Task description: All of the entries need to be printed again exactly; pictures are the only thing to omit.

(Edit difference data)

━━━━━━

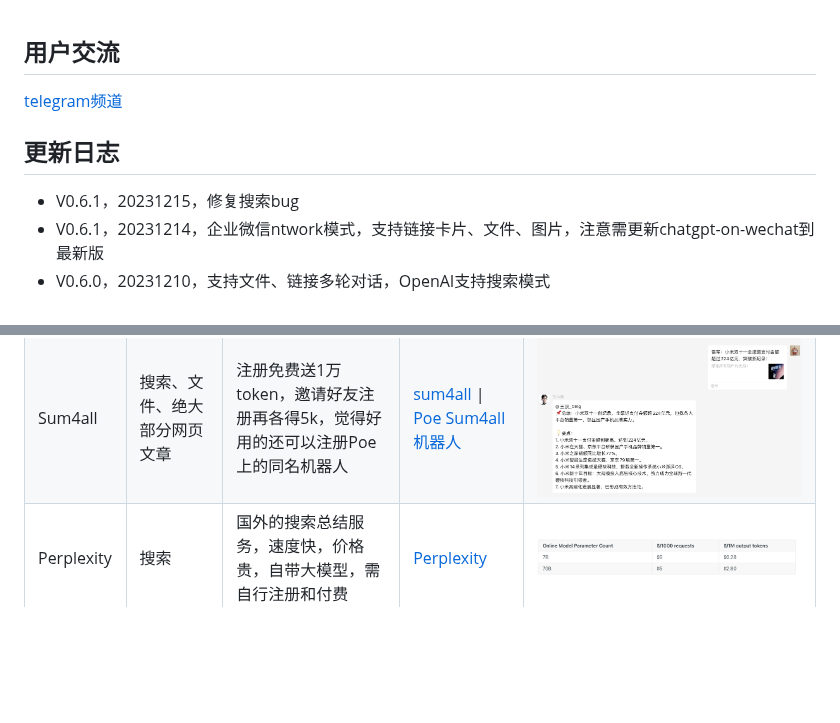
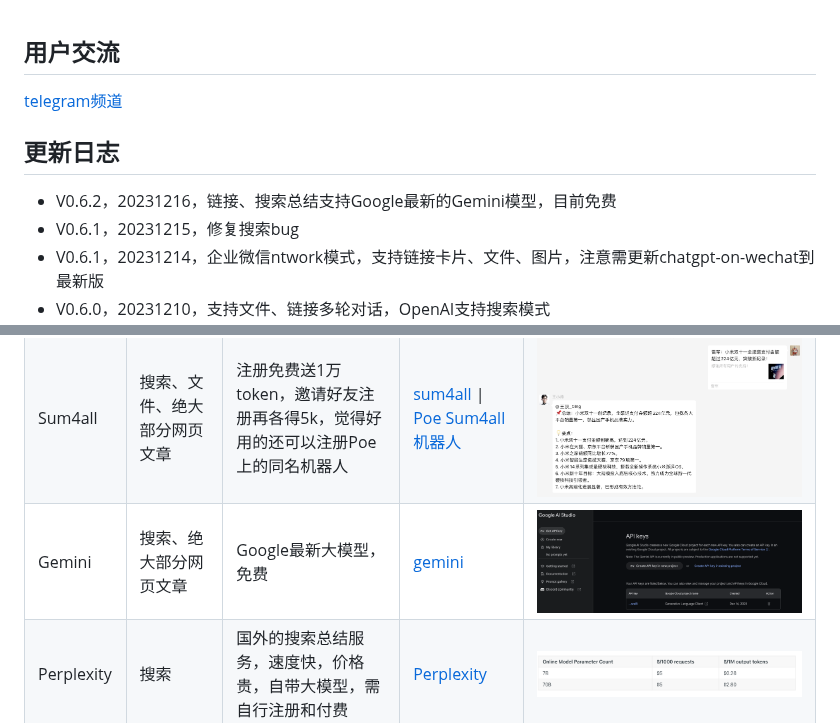
Before and after one commit to fatwang2/sum4all, a Markdown page: readme.md, 2 parts joined by grey strips. Rendered like a GitHub page; pictures changed too: picture/gemini.png (added); blank space fills up the shorter version.

Commit message:
gemini

```diff
--- a/readme.md
+++ b/readme.md
@@ -3,5 +3,6 @@
 
 ## 更新日志
+- V0.6.2，20231216，链接、搜索总结支持Google最新的Gemini模型，目前免费
 - V0.6.1，20231215，修复搜索bug
 - V0.6.1，20231214，企业微信ntwork模式，支持链接卡片、文件、图片，注意需更新chatgpt-on-wechat到最新版
 - V0.6.0，20231210，支持文件、链接多轮对话，OpenAI支持搜索模式
@@ -57,6 +58,7 @@
 |------|----------|------|----------|-----------|
 | OpenAI | 搜索、文件、图片、绝大部分网页文章 | 无需额外申请服务，舍得花钱的话，效果最可控 | [OpenAI](https://platform.openai.com/account/api-keys) \| [LinkAI代理](https://sum4all.site/linkai) | ![OpenAI](picture/openai.png) |
 | Sum4all | 搜索、文件、绝大部分网页文章 | 注册免费送1万token，邀请好友注册再各得5k，觉得好用的还可以注册Poe上的同名机器人 | [sum4all](https://sum4all.site/key) \| [Poe Sum4all机器人](https://sum4all.site/poe) | ![Sum4all](picture/sum4all.png) |
+| Gemini | 搜索、绝大部分网页文章 | Google最新大模型，免费 | [gemini](https://sum4all.site/google) | ![Gemini](picture/gemini.png) |
 | Perplexity | 搜索 | 国外的搜索总结服务，速度快，价格贵，自带大模型，需自行注册和付费 | [Perplexity](https://sum4all.site/perplexity) | ![Perplexity](picture/p.png) | ![Alt text](picture/WX20231201-004639@2x.png) |
 | 讯飞 | 图片 | 讯飞星火大模型的图片理解功能，免费200万token，随便用 | [xunfei](https://sum4all.site/xunfei) | ![Perplexity](picture/讯飞.png) |
 | BibiGPT | 文章、视频、音频 | 注册免费享有60min时长 | [BibiGPT](https://sum4all.site/bibigpt) | ![BibiGPT](picture/image-3.png) |
```
Also changed, not shown: other parts of readme.md (+1 -1 lines), 1 other file.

━━━━━━

Solution for this task:
Before and after one commit to fatwang2/sum4all, a Markdown page: readme.md, 2 parts joined by grey strips. Rendered like a GitHub page; pictures changed too: picture/gemini.png (added); blank space fills up the shorter version.

Commit message:
gemini

```diff
--- a/readme.md
+++ b/readme.md
@@ -3,5 +3,6 @@
 
 ## 更新日志
+- V0.6.2，20231216，链接、搜索总结支持Google最新的Gemini模型，目前免费
 - V0.6.1，20231215，修复搜索bug
 - V0.6.1，20231214，企业微信ntwork模式，支持链接卡片、文件、图片，注意需更新chatgpt-on-wechat到最新版
 - V0.6.0，20231210，支持文件、链接多轮对话，OpenAI支持搜索模式
@@ -57,6 +58,7 @@
 |------|----------|------|----------|-----------|
 | OpenAI | 搜索、文件、图片、绝大部分网页文章 | 无需额外申请服务，舍得花钱的话，效果最可控 | [OpenAI](https://platform.openai.com/account/api-keys) \| [LinkAI代理](https://sum4all.site/linkai) | ![OpenAI](picture/openai.png) |
 | Sum4all | 搜索、文件、绝大部分网页文章 | 注册免费送1万token，邀请好友注册再各得5k，觉得好用的还可以注册Poe上的同名机器人 | [sum4all](https://sum4all.site/key) \| [Poe Sum4all机器人](https://sum4all.site/poe) | ![Sum4all](picture/sum4all.png) |
+| Gemini | 搜索、绝大部分网页文章 | Google最新大模型，免费 | [gemini](https://sum4all.site/google) | ![Gemini](picture/gemini.png) |
 | Perplexity | 搜索 | 国外的搜索总结服务，速度快，价格贵，自带大模型，需自行注册和付费 | [Perplexity](https://sum4all.site/perplexity) | ![Perplexity](picture/p.png) | ![Alt text](picture/WX20231201-004639@2x.png) |
 | 讯飞 | 图片 | 讯飞星火大模型的图片理解功能，免费200万token，随便用 | [xunfei](https://sum4all.site/xunfei) | ![Perplexity](picture/讯飞.png) |
 | BibiGPT | 文章、视频、音频 | 注册免费享有60min时长 | [BibiGPT](https://sum4all.site/bibigpt) | ![BibiGPT](picture/image-3.png) |
```
Also changed, not shown: other parts of readme.md (+1 -1 lines), 1 other file.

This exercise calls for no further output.